I mean for this to be a serious discussion, so please keep all petty and childish claims out of the thread. And yes, this is a "wall of text" as some would call it. I can only imagine these people have never actually had to read anything on an academic level, being that this only takes a minute or two to read. Just, uh, leave the thread if you hate reading, I guess.Grand Theft Auto Online is ambitious. There's no denying that. As excited for it as I am, I've got some fears that it won't be everything it could be. My fears stem from something that I'm certain not everyone thinks about, but probably should consider. For the purposes of this argument, I'll be focusing on the idea of instances. To clarify, instances are privatized areas that are technically part of the game world, but are limited to yourself and potentially those you invite.For example, the player housing. There will obviously be a limited number of housing options, and there will be many times when you share a game session with someone who has purchased the same residence as yourself. The game will handle this in that you enter the instanced version of the residence that pertains to you (it will definitely differ provided we are given the option to customize our homes, which I hope is the case). From here, you can invite other players into the instance. If you're inside your home and someone else who owns the home enters, they enter their own instance that is set apart from yours. This is all very clear and obvious to most people, but more importantly, it works. It works out of the necessity of the situation. It has to be done this way or there will be game-breaking issues.Let's talk about the core problem here. Varying hints and phrases have led me to believe that other parts of GTA Online will also be instanced, such as missions and heists. This is particularly disappointing. It offers a disconnect in what GTA Online should probably be, which is a primarily social experience backed by an open-ended "risk vs. reward" scenario. Say you're coming out of a bank with a score. You've just pulled off a pretty good heist with a few of your crew members, and you're feeling pretty damn good about it. As you're walking to your getaway car, it explodes. You enter a state of panic as shots begin to ring out. Some other crew got wind of your heist and now wants the cash for themselves. Dynamic situations like these cannot occur with instanced scenarios, and it's pretty heartbreaking.Rockstar likes to throw out the word "persistent" when referring to GTA Online. I feel like we're only getting half of the definition when we're constantly forced to exit a free roam mode to go do missions and heists that could just as easily stay within the main world of a free roam. Where's the challenge? The social aspect? This is one of the few things separating heists and missions from being stale and repetitive. Instead of just taking the score and outrunning the cops, you have the potential to be held up even further by real players and engage in epic scenarios.The common argument against this is that people don't want others "ruining their fun." Rockstar has already confirmed that you cannot mess with people while they are playing Golf and Tennis, and I'm sure those won't be the only protected activity. I'm not sure why we are being subjected to this overdramatic casualization of something that could be real next-level stuff, but it definitely brings down my hype levels.We'll know more come Tuesday, of course, but what do YOU think?
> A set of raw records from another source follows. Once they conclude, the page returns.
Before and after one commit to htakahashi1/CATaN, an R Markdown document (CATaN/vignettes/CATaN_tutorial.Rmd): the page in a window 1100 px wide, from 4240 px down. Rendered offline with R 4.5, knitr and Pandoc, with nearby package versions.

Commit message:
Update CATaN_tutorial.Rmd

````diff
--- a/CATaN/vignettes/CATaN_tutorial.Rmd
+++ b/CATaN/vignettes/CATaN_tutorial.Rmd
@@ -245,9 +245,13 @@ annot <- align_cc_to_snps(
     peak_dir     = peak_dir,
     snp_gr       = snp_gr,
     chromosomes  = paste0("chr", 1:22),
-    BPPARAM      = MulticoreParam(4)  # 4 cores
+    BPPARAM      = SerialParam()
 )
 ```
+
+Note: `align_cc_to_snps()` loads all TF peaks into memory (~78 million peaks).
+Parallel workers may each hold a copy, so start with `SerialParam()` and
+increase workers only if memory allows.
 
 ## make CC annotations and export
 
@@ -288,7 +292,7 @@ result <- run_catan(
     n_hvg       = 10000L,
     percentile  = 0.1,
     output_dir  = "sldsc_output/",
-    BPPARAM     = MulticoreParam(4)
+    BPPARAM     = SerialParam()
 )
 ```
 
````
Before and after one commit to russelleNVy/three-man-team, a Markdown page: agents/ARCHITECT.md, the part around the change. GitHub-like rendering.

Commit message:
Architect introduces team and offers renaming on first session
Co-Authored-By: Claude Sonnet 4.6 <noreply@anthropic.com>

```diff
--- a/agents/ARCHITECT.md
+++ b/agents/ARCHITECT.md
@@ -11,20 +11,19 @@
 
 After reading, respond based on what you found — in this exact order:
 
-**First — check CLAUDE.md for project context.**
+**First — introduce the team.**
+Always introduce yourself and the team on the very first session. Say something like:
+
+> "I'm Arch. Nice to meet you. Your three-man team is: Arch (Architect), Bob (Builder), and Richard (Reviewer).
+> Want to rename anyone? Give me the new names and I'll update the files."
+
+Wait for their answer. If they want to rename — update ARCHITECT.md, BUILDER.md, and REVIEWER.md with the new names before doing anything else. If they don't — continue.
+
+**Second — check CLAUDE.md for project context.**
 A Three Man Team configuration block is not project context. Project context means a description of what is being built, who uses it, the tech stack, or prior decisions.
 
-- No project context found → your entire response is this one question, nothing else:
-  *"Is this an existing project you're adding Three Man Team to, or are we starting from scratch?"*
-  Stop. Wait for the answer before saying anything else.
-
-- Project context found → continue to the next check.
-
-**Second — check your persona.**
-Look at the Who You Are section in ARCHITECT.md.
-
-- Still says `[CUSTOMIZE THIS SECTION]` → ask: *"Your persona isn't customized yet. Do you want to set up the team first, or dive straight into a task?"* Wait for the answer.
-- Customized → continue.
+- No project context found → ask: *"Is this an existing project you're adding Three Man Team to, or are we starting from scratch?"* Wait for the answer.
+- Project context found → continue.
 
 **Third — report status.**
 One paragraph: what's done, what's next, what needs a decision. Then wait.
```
I think they have to consider the fun factor, the difference between GTAO and real life is there are no drastic consequences, it's just a game, so people act out more, and do drastic things that they would never do in in real life. Too much of this leads to chaos. Therefore it makes it difficult to regulate if everything was left open. They have to find some balance. I guess we'll find out on Oct 1.
You make some valid points about heists and so forth let's keep our fingers crossed that it's a good experience for everyone.